* [To do]:
Take the data below and filter it for lines containing the word "재학여부"; show each line found.

Segment Start: Input

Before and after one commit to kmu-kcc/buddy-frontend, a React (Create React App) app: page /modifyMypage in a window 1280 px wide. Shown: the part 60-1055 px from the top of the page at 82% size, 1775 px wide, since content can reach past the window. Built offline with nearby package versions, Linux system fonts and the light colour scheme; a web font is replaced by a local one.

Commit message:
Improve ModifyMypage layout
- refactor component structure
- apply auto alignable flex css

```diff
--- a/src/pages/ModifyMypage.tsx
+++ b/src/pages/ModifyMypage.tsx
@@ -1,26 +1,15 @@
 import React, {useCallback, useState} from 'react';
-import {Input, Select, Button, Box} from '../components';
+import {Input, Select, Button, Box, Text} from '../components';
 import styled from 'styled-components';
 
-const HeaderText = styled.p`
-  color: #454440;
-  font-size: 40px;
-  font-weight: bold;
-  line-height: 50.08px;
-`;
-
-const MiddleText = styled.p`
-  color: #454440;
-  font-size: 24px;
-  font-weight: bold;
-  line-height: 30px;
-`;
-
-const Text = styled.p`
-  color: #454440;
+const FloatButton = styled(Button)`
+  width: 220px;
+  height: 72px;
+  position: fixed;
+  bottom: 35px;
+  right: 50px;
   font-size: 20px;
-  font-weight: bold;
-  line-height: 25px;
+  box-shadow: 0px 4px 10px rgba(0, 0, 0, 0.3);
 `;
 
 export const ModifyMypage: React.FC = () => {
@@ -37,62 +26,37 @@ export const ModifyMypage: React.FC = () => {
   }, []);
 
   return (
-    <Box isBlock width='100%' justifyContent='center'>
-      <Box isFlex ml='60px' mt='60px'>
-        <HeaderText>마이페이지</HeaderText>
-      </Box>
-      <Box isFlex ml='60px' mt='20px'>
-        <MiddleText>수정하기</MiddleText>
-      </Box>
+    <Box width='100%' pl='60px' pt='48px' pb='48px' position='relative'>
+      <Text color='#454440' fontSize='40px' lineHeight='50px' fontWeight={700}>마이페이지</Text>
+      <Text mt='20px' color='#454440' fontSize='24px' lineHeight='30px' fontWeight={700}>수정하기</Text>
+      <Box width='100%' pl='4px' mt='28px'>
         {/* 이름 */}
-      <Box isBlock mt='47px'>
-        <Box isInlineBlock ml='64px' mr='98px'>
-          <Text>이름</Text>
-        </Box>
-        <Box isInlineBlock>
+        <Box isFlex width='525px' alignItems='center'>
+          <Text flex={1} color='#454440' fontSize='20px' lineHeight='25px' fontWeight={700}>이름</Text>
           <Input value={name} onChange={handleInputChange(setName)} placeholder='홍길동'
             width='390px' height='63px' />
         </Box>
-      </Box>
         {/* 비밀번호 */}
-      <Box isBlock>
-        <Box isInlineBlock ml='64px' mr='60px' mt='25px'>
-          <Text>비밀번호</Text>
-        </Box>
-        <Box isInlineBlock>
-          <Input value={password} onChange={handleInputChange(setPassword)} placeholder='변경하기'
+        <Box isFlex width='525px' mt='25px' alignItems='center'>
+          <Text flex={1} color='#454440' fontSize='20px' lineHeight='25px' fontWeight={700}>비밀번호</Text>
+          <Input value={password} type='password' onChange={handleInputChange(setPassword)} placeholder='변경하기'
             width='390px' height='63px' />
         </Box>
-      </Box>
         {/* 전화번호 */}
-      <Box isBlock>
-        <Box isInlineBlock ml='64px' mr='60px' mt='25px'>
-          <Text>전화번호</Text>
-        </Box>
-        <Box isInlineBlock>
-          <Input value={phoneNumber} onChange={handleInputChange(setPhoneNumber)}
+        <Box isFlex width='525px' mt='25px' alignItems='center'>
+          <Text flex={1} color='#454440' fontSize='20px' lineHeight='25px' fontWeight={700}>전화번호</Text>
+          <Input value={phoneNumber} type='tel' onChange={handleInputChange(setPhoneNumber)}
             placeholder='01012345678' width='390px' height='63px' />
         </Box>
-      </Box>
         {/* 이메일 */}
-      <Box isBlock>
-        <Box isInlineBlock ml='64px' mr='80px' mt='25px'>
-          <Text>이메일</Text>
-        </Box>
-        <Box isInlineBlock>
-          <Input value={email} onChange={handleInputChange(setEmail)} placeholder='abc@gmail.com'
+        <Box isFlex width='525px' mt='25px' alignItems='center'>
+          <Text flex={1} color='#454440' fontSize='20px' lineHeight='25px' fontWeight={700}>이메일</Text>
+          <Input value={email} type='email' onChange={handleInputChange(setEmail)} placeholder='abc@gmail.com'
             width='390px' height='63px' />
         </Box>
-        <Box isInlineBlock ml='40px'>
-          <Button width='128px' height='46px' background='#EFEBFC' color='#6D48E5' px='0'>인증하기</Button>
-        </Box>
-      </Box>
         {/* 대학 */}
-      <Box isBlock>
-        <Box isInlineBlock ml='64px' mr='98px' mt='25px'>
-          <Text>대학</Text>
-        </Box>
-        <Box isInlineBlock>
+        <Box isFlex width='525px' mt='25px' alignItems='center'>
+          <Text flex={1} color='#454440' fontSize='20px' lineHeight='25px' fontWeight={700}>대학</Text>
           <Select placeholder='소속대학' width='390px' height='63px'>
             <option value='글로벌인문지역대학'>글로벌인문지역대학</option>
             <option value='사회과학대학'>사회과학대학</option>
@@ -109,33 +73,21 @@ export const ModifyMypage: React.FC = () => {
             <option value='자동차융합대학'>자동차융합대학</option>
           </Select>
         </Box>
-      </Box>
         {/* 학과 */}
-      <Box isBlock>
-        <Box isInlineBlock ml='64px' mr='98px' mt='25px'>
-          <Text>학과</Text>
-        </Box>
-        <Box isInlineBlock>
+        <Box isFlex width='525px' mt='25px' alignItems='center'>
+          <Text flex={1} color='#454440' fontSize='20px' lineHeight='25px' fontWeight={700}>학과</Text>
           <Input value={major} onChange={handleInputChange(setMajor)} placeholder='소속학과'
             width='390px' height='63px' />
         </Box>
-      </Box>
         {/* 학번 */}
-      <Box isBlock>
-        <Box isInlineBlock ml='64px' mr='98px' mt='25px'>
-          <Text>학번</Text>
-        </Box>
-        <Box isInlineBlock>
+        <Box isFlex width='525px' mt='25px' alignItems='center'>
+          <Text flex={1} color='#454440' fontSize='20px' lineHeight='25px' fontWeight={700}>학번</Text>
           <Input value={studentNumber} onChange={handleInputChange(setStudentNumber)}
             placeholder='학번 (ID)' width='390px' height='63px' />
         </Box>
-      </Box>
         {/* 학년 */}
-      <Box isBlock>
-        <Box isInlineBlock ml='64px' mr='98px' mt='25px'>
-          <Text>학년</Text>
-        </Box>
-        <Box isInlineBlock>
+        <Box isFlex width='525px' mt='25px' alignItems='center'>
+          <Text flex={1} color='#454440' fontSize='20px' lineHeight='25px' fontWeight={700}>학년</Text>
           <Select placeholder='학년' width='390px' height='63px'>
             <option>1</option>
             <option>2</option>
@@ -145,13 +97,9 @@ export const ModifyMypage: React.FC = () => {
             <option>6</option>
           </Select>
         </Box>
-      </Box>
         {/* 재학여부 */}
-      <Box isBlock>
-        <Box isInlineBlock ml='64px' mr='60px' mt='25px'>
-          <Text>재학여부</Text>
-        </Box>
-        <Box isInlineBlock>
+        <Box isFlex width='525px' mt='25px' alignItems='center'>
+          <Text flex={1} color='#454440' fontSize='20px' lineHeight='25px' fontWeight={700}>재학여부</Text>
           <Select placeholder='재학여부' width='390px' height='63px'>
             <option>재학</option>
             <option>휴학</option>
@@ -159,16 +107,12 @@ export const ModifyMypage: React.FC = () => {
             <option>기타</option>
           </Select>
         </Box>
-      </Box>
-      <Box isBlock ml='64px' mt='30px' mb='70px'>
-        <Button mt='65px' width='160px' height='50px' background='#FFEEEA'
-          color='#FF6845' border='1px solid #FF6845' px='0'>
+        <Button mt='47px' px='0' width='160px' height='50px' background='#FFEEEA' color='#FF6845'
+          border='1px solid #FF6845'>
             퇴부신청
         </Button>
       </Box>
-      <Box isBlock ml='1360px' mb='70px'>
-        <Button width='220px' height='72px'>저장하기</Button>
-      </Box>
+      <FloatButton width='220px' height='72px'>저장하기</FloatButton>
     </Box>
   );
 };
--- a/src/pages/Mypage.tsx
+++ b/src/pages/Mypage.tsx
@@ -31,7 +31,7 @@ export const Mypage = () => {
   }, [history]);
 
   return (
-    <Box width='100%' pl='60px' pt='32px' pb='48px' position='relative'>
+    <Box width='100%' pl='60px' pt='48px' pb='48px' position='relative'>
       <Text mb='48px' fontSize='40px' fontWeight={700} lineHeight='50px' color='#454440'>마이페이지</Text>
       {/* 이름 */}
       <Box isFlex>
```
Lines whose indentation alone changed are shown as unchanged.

Segment End: Input
Segment Start: Input

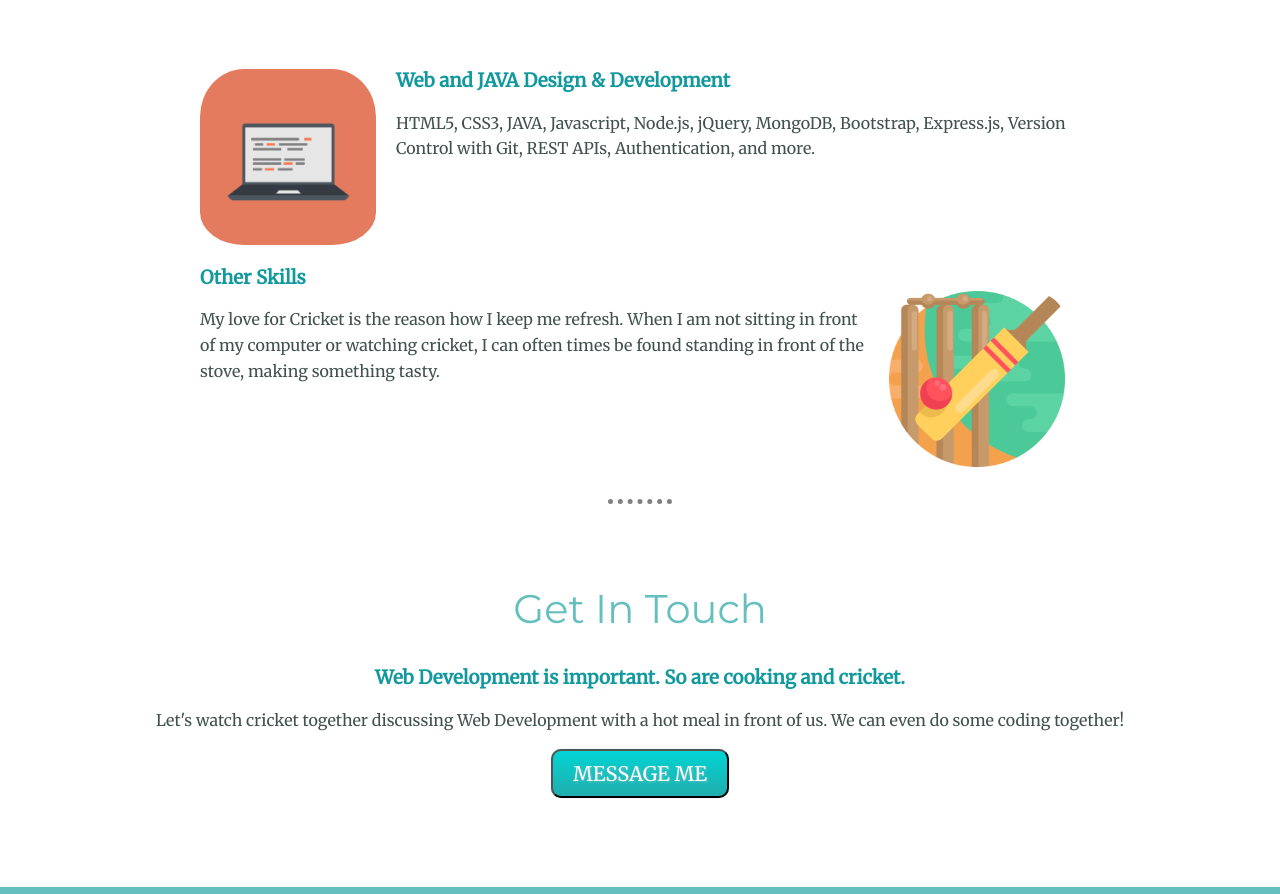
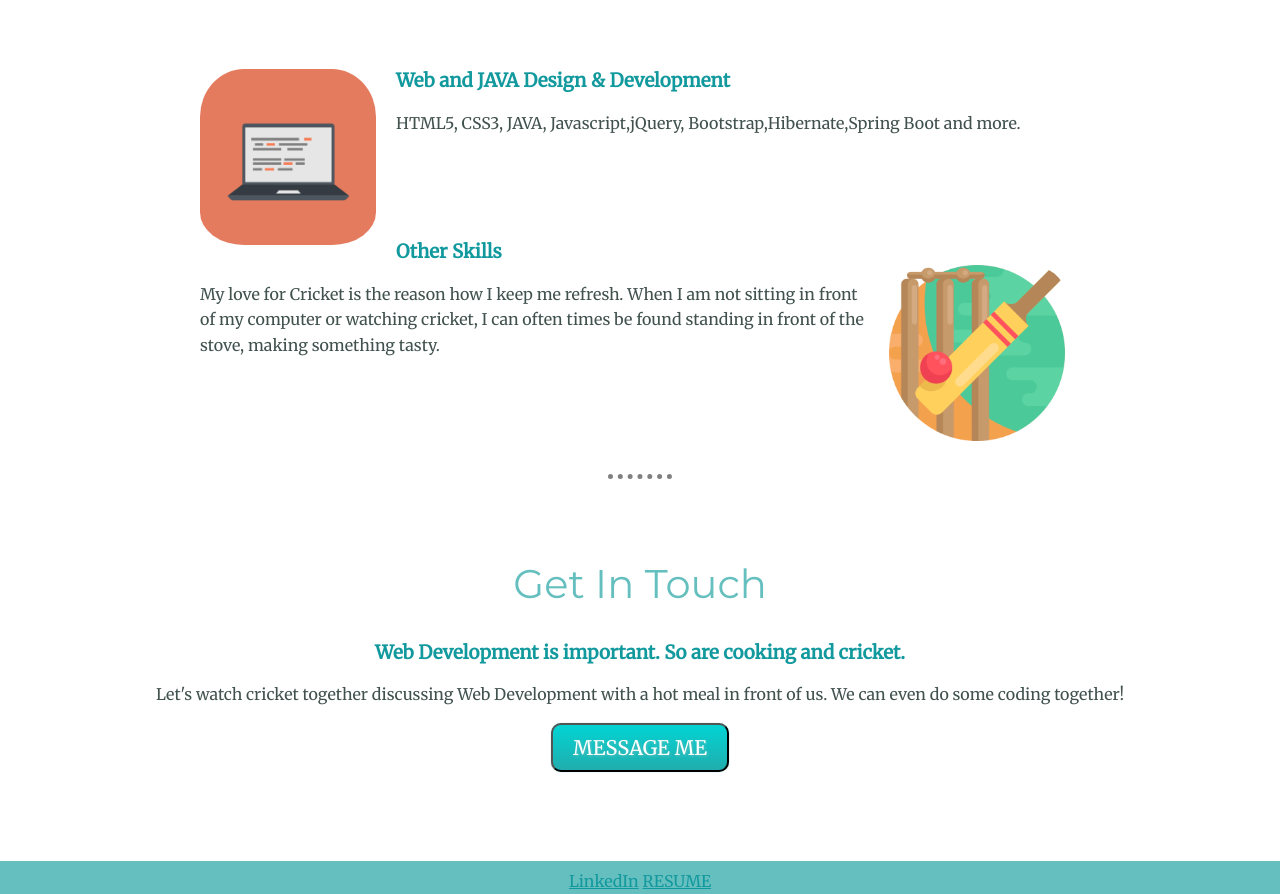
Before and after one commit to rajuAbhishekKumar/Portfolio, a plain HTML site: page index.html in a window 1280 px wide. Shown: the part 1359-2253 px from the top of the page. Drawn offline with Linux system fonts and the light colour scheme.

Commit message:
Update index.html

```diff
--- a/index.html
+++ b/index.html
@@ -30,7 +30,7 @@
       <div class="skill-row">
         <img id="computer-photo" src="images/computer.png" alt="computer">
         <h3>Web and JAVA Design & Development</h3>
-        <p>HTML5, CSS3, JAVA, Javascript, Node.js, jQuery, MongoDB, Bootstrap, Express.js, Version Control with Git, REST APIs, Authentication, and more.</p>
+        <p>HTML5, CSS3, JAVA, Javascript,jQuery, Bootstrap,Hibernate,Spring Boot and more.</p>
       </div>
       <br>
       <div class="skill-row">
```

Segment End: Input
Segment Start: Input

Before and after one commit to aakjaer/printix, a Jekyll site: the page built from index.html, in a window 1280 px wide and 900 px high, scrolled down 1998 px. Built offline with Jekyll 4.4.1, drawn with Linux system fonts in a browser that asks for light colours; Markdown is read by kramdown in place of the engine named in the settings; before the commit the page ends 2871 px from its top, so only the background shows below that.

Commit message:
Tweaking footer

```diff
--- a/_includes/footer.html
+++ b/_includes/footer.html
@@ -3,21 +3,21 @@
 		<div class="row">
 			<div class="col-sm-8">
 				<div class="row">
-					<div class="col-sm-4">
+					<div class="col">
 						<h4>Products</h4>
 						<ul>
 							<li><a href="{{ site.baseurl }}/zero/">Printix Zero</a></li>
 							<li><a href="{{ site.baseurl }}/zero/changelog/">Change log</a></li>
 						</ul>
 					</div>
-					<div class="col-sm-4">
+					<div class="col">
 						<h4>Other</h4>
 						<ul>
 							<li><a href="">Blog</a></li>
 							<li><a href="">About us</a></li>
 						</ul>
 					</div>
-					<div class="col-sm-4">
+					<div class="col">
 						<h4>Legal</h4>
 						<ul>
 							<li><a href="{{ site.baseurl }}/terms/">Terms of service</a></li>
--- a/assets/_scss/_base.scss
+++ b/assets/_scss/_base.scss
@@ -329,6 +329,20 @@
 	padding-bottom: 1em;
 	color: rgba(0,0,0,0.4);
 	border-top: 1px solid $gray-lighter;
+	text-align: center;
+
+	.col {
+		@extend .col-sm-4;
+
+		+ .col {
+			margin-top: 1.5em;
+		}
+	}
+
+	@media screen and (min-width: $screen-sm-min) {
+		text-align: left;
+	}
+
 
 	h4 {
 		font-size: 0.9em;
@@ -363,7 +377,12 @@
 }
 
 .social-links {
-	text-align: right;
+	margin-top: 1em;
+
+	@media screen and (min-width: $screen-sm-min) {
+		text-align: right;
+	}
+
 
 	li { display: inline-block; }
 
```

Segment End: Input

* [Solution for this task]:
         {/* 재학여부 */}
-          <Text>재학여부</Text>
+          <Text flex={1} color='#454440' fontSize='20px' lineHeight='25px' fontWeight={700}>재학여부</Text>
           <Select placeholder='재학여부' width='390px' height='63px'>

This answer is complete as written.